IT STRIKES us, as we read the recurring accounts of alleged slips, slides and lapses of high administration officials, that something has been left out of their job training. They don't seem to have a very clear fix on the generally accepted standards of propriety for people in high government office.

Ignorance of the law, as we were all told early in life, is of course no excuse. But it's still the most popular explanation among officials who have been found using government staff for private purposes, hedging on financial disclosure forms or maintaining questionable ties with private firms. Rita Lavelle, for example, says that--while she knows better now--she never realized that there was any impropriety in taking expensive lunches from firms involved in regulatory matters before the EPA.
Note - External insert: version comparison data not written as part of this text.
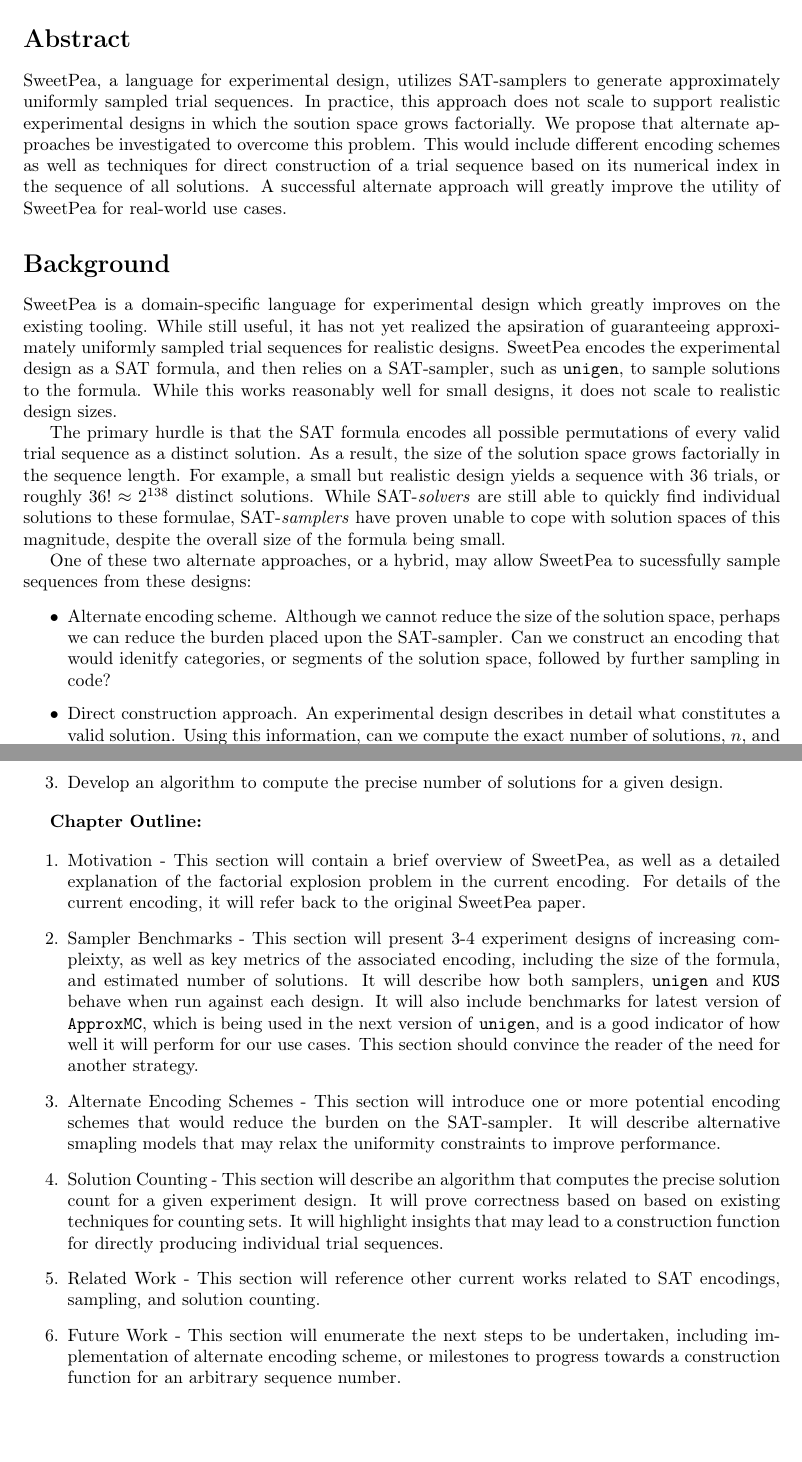
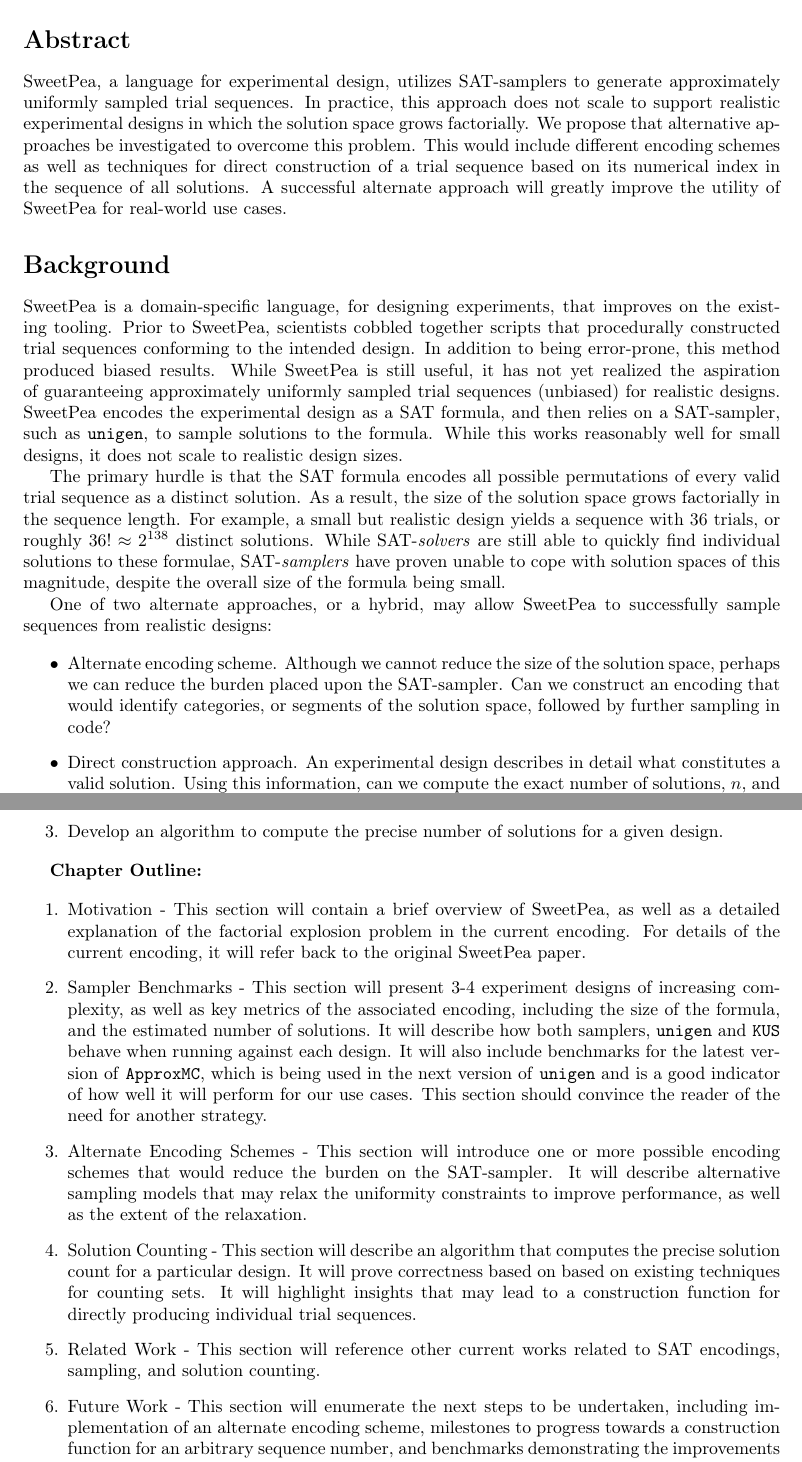
Before and after one commit to drautb/masters-thesis, a LaTeX document (proposal/main.tex): two parts of pages 1 and 2 of 2, joined at a grey line, cut so that both start at the same text, the shorter picture padded with empty space. Compiled offline with pdfLaTeX.

Commit message:
Update proposal based on JDC's feedback

```diff
--- a/proposal/main.tex
+++ b/proposal/main.tex
@@ -28,18 +28,18 @@
 
 \section*{Abstract}
 
-SweetPea, a language for experimental design, utilizes SAT-samplers to generate approximately uniformly sampled trial sequences. In practice, this approach does not scale to support realistic experimental designs in which the soution space grows factorially. We propose that alternate approaches be investigated to overcome this problem. This would include different encoding schemes as well as techniques for direct construction of a trial sequence based on its numerical index in the sequence of all solutions. A successful alternate approach will greatly improve the utility of SweetPea for real-world use cases.
+SweetPea, a language for experimental design, utilizes SAT-samplers to generate approximately uniformly sampled trial sequences. In practice, this approach does not scale to support realistic experimental designs in which the solution space grows factorially. We propose that alternative approaches be investigated to overcome this problem. This would include different encoding schemes as well as techniques for direct construction of a trial sequence based on its numerical index in the sequence of all solutions. A successful alternate approach will greatly improve the utility of SweetPea for real-world use cases.
 
 \section*{Background}
 
-SweetPea is a domain-specific language for experimental design which greatly improves on the existing tooling. While still useful, it has not yet realized the apsiration of guaranteeing approximately uniformly sampled trial sequences for realistic designs. SweetPea encodes the experimental design as a SAT formula, and then relies on a SAT-sampler, such as \texttt{unigen}, to sample solutions to the formula. While this works reasonably well for small designs, it does not scale to realistic design sizes.
+SweetPea is a domain-specific language, for designing experiments, that improves on the existing tooling. Prior to SweetPea, scientists cobbled together scripts that procedurally constructed trial sequences conforming to the intended design. In addition to being error-prone, this method produced biased results. While SweetPea is still useful, it has not yet realized the aspiration of guaranteeing approximately uniformly sampled trial sequences (unbiased) for realistic designs. SweetPea encodes the experimental design as a SAT formula, and then relies on a SAT-sampler, such as \texttt{unigen}, to sample solutions to the formula. While this works reasonably well for small designs, it does not scale to realistic design sizes.
 
 The primary hurdle is that the SAT formula encodes all possible permutations of every valid trial sequence as a distinct solution. As a result, the size of the solution space grows factorially in the sequence length. For example, a small but realistic design yields a sequence with $36$ trials, or roughly $36! \approx 2^{138}$ distinct solutions. While SAT-\textit{solvers} are still able to quickly find individual solutions to these formulae, SAT-\textit{samplers} have proven unable to cope with solution spaces of this magnitude, despite the overall size of the formula being small.
 
-One of these two alternate approaches, or a hybrid, may allow SweetPea to sucessfully sample sequences from these designs:
+One of two alternate approaches, or a hybrid, may allow SweetPea to successfully sample sequences from realistic designs:
 
 \begin{itemize}
-\item Alternate encoding scheme. Although we cannot reduce the size of the solution space, perhaps we can reduce the burden placed upon the SAT-sampler. Can we construct an encoding that would idenitfy categories, or segments of the solution space, followed by further sampling in code?
+\item Alternate encoding scheme. Although we cannot reduce the size of the solution space, perhaps we can reduce the burden placed upon the SAT-sampler. Can we construct an encoding that would identify categories, or segments of the solution space, followed by further sampling in code?
 \item Direct construction approach. An experimental design describes in detail what constitutes a valid solution. Using this information, can we compute the exact number of solutions, $n$, and develop a polynomial-time algorithm that can construct the $i^th$ solution? This would shift the burden of guaranteeing uniformity to simply uniformly sampling the natural numbers from $1$ to $n$ for the desired number of trial sequences.
 \end{itemize}
 
@@ -58,11 +58,11 @@
 
 \begin{enumerate}
 \item Motivation - This section will contain a brief overview of SweetPea, as well as a detailed explanation of the factorial explosion problem in the current encoding. For details of the current encoding, it will refer back to the original SweetPea paper.
-\item Sampler Benchmarks - This section will present 3-4 experiment designs of increasing compleixty, as well as key metrics of the associated encoding, including the size of the formula, and estimated number of solutions. It will describe how both samplers, \texttt{unigen} and \texttt{KUS} behave when run against each design. It will also include benchmarks for latest version of \texttt{ApproxMC}, which is being used in the next version of \texttt{unigen}, and is a good indicator of how well it will perform for our use cases. This section should convince the reader of the need for another strategy.
-\item Alternate Encoding Schemes - This section will introduce one or more potential encoding schemes that would reduce the burden on the SAT-sampler. It will describe alternative smapling models that may relax the uniformity constraints to improve performance.
-\item Solution Counting - This section will describe an algorithm that computes the precise solution count for a given experiment design. It will prove correctness based on based on existing techniques for counting sets. It will highlight insights that may lead to a construction function for directly producing individual trial sequences.
+\item Sampler Benchmarks - This section will present 3-4 experiment designs of increasing complexity, as well as key metrics of the associated encoding, including the size of the formula, and the estimated number of solutions. It will describe how both samplers, \texttt{unigen} and \texttt{KUS} behave when running against each design. It will also include benchmarks for the latest version of \texttt{ApproxMC}, which is being used in the next version of \texttt{unigen} and is a good indicator of how well it will perform for our use cases. This section should convince the reader of the need for another strategy.
+\item Alternate Encoding Schemes - This section will introduce one or more possible encoding schemes that would reduce the burden on the SAT-sampler. It will describe alternative sampling models that may relax the uniformity constraints to improve performance, as well as the extent of the relaxation.
+\item Solution Counting - This section will describe an algorithm that computes the precise solution count for a particular design. It will prove correctness based on based on existing techniques for counting sets. It will highlight insights that may lead to a construction function for directly producing individual trial sequences.
 \item Related Work - This section will reference other current works related to SAT encodings, sampling, and solution counting.
-\item Future Work - This section will enumerate the next steps to be undertaken, including implementation of alternate encoding scheme, or milestones to progress towards a construction function for an arbitrary sequence number.
+\item Future Work - This section will enumerate the next steps to be undertaken, including implementation of an alternate encoding scheme, milestones to progress towards a construction function for an arbitrary sequence number, and benchmarks demonstrating the improvements over prior attempts.
 \item Conclusion
 \end{enumerate}
 
```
Arthur Hull Hayes Jr., commissioner of the Food and Drug Administration, expresses surprise about concern that there might have been any overlapping between the fees and travel expenses he was paid by outside groups and reimbursement he received from his agency. Dr. Hayes says he appreciates "that some people in government are supposed to be cleaner than Caesar's wife and all the rest of it, but one also still has to live." By way of differentiating his case from those of others he adds that, "quite honestly, my time in government is a hiatus."

Hiatus shmiatus--Dr. Hayes has got it all wrong. It's not some people in government who are supposed to be above suspicion. It's all of them. That's a condition the republic is not likely to attain in this millenium or perhaps even the next. But it ought to be understood as the objective, and not just by the lifetime civil servant. It should be understood and embodied by the political appointees who are supposed to set the tone for government.

How do you get people, if not to think this way, at least to be clearly warned as to what the standards are and what is to be expected? Miss Lavelle points to an obvious remedy. When she came to government, no one apparently even bothered to tell her that EPA-- like all other agencies--has a detailed code of ethics and a designated official to assist in its interpretation. "It's typical of what happens to a lot of people when they come to Washington," she says. "You're not trained; you're not told how to conduct yourself. . . ."

For some it will be hard to believe that these basic modes of proper conduct are so exotic and obscure as to require special instruction. But let's grant that they may be and make sure we eliminate the excuse. No doubt some agencies already make a strong effort to see that appointed officials are aware of their obligations. But the practice is far from uniform. So it's up to the White House to see that all current incumbents are suitably educated and to set better procedures for the future.

The time to make sure that appointees know what is expected of them is when they are being prepared for their confirmation hearings. If they think they can't "live" with the rules, that's the time for them to go live someplace else.